Monday, May 24, 2010

Corruption? That's a Greek problem. Would never happen here.

Following Greece's descent into economic crisis much was made of the fact that corruption is part and parcel of Greek public life. Many newspapers abroad woke up to the fact that much of the country's ruling political class is both venial and corrupt and that irrespective of what ideological colours they profess to wear bribe money speaks louder than either Adam Smith or Karl Marx when it comes to how they wield power.

It was the perceived endemic corruption of both PASOK and New Democracy that lead to their previous electoral defeats in the last three general elections. The widely held idea that politicians are untrustworthy and easily bought was one of the main factors behind the massive protests that have taken plac recently in Athens and other Greek cities. When hundreds of thousands of citizens chant, "thieves thieves" outside parliament then even the most hardend advocate of the present system has to admit that public trust in the current political system is at an all time low.

It would be very easy to see the problems as a purely Greek one, the result of local pathologies and which do not apply further afield. However, today a story broke which shows that corruption and influence peddling are just as easily practiced by those abroad as those inside.

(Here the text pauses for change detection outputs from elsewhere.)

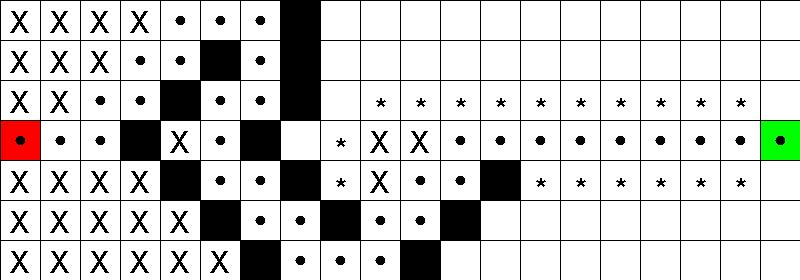
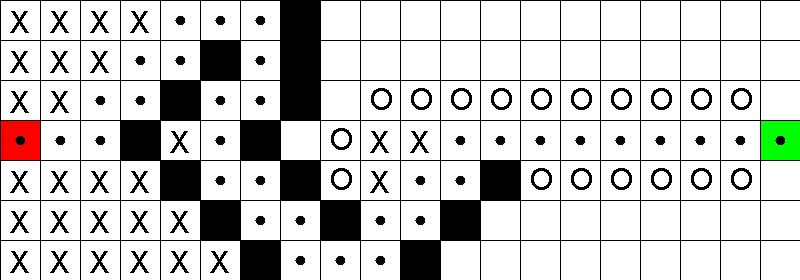
New images + documentation

diff --git a/Øving 3/src/pathfinding/PathFinding.java b/Øving 3/src/pathfinding/PathFinding.java
@@ -37,14 +37,17 @@ public class PathFinding {
 
     public static final PathRunnable[] PATH_RUNNABLES = {ASTAR, DIJKSTRA, BFS};
 
+    //Finds the shortest path with aStar
     public static Path aStar(Node start, Node end) {
         return genericPathFinder(new PriorityQueue<>(ASTAR_COMPARATOR), start, end);
     }
 
+    //Finds the shortest path with dijkstra
     public static Path dijkstra(Node start, Node end) {
         return genericPathFinder(new PriorityQueue<>(DIJKSTRA_COMPARATOR), start, end);
     }
 
+    //Finds the "shortest" path with bfs
     public static Path bfs(Node start, Node end) {
         return genericPathFinder(new LinkedList<>(), start, end);
     }
@@ -73,10 +76,12 @@ public class PathFinding {
             }
         }
         List<Node> path = reconstruct(end);
+        //Find the closed nodes that are not in the path
         List<Node> closedSet = closed.stream().filter((node) -> !path.contains(node)).collect(Collectors.toList());
         return new Path(path.toArray(new Node[path.size()]), open.toArray(new Node[open.size()]), closedSet.toArray(new Node[closedSet.size()]));
     }
 
+    //Reconstructs the path by following the trail back to start
     private static ArrayList<Node> reconstruct(Node end) {
         ArrayList<Node> path = new ArrayList<>();
         Node current = end;
@@ -87,11 +92,13 @@ public class PathFinding {
         return path;
     }
 
+    //Comparator comparing the total cost of a node (its g + h)
     private static final Comparator<Node> ASTAR_COMPARATOR = (n1, n2) -> {
         double diff = n1.getCost() - n2.getCost();
         return diff < 0 ? -1 : diff == 0 ? 0 : 1;
     };
 
+    //Comparator comparing the g cost of a node
     private static final Comparator<Node> DIJKSTRA_COMPARATOR = (n1, n2) -> {
         double diff = n1.getG() - n2.getG();
         return diff < 0 ? -1 : diff == 0 ? 0 : 1;

diff --git a/Øving 3/src/file/ImageCreator.java b/Øving 3/src/file/ImageCreator.java
@@ -14,6 +14,7 @@ import java.util.stream.Stream;
 
 public class ImageCreator {
 
+    //Saves the image for the given solution
     public static final void saveImage(String name, Path path, Node[][] nodes) {
         try {
             BufferedImage image = new BufferedImage(nodes.length * Node.NODE_WIDTH, nodes[0].length * Node.NODE_HEIGHT, BufferedImage.TYPE_INT_RGB);
@@ -27,6 +28,7 @@ public class ImageCreator {
         }
     }
 
+    //Draws the path onto the image
     private static void draw(Node[][] nodes, Path path, Graphics g) {
         Node start = path.getPath()[0], end = path.getPath()[path.getPath().length - 1];
         for (int x = 0; x < nodes.length; x++) {
@@ -54,7 +56,7 @@ public class ImageCreator {
             g.drawString("X", n.getX() * Node.NODE_WIDTH + Node.NODE_WIDTH / 2 - 10, n.getY() * Node.NODE_HEIGHT + Node.NODE_HEIGHT / 2 + 13);
         }
         for (Node n : path.getOpenNodes()) {
-            g.drawString("*", n.getX() * Node.NODE_WIDTH + Node.NODE_WIDTH / 2 - 5, n.getY() * Node.NODE_HEIGHT + Node.NODE_HEIGHT / 2 + 20);
+            g.drawString("O", n.getX() * Node.NODE_WIDTH + Node.NODE_WIDTH / 2 - 10, n.getY() * Node.NODE_HEIGHT + Node.NODE_HEIGHT / 2 + 10);
         }
     }
 }

diff --git a/Øving 3/src/Main.java b/Øving 3/src/Main.java
@@ -8,7 +8,8 @@ import ui.BoardUI;
 
 public class Main {
 
-    private static boolean useUI = true;
+    //Set true to visualize it with a UI, false to generate images
+    private static boolean useUI = false;
 
     public static void main(String... args) {
         if (useUI)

The British tabloid The News of the World has broken a story which could have been written especially for Greece, yet this time the person invoved has a far more aristocratic pedigree than any politician here. The news that Sarh Ferguson, the ex-wide of Prince Andrew, son of Queen Elizabeth II had been filmed eliciting money in return for ensuring access to her former husband shows that money still talks whoever you are. The newspaper set up a sting operation in which Ferguson was filmed pocketing $40,0000 in cash from a reporter posing as a foreign businesman, part of a half a million dollar deal that would supposedly allow him access to the prince.

Of course I'm sure there is a perfectly reasonable explanation for taking the money after all, this is England and not some backward Balkan state. Ferguson is royalty and not some grubby politician who demands wads of cash in return for commercial favours. Not the same at all, is it?

1 comment:

konstantinos said...

It seems that corruption is in human nature, a feature of our character that we must try very hard to overcome;if we care at all to do so...